| AVAILABLE RECORDS |
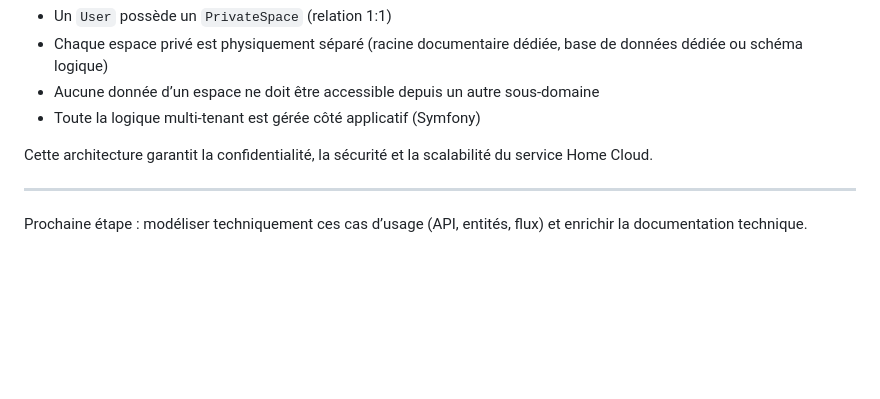
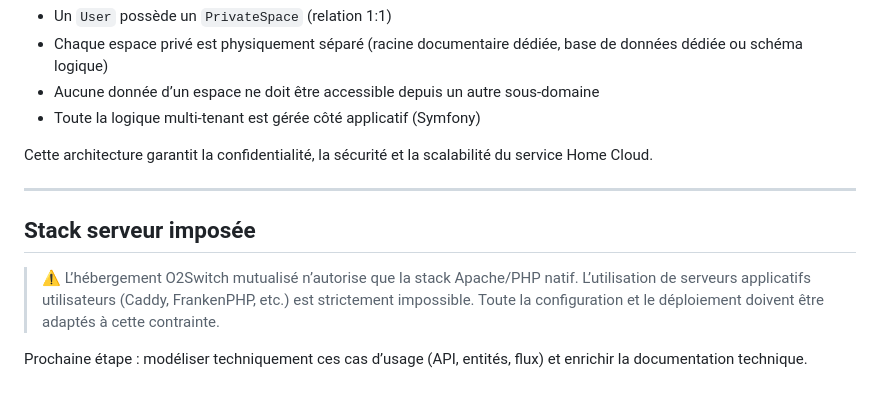
Before and after one commit to ronan-develop/home-cloud, a Markdown page: README.md, the part around the change. Rendered like a GitHub page; blank space fills up the shorter version.

```diff
--- a/README.md
+++ b/README.md
@@ -112,4 +112,8 @@ Cette architecture garantit la confidentialité, la sécurité et la scalabilit
 
 ---
 
+## Stack serveur imposée
+
+> ⚠️ L’hébergement O2Switch mutualisé n’autorise que la stack Apache/PHP natif. L’utilisation de serveurs applicatifs utilisateurs (Caddy, FrankenPHP, etc.) est strictement impossible. Toute la configuration et le déploiement doivent être adaptés à cette contrainte.
+
 Prochaine étape : modéliser techniquement ces cas d’usage (API, entités, flux) et enrichir la documentation technique.
```
Also changed, not shown: .github/copilot-instructions.md (+1 -0 lines), .github/projet-context.md (+6 -42 lines).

| WHAT YOU ARE ASKED TO DO |
Each entry above must come back exactly as written. Drop the images.

| TASK RESPONSE |
Before and after one commit to ronan-develop/home-cloud, a Markdown page: README.md, the part around the change. Rendered like a GitHub page; blank space fills up the shorter version.

```diff
--- a/README.md
+++ b/README.md
@@ -112,4 +112,8 @@ Cette architecture garantit la confidentialité, la sécurité et la scalabilit
 
 ---
 
+## Stack serveur imposée
+
+> ⚠️ L’hébergement O2Switch mutualisé n’autorise que la stack Apache/PHP natif. L’utilisation de serveurs applicatifs utilisateurs (Caddy, FrankenPHP, etc.) est strictement impossible. Toute la configuration et le déploiement doivent être adaptés à cette contrainte.
+
 Prochaine étape : modéliser techniquement ces cas d’usage (API, entités, flux) et enrichir la documentation technique.
```
Also changed, not shown: .github/copilot-instructions.md (+1 -0 lines), .github/projet-context.md (+6 -42 lines).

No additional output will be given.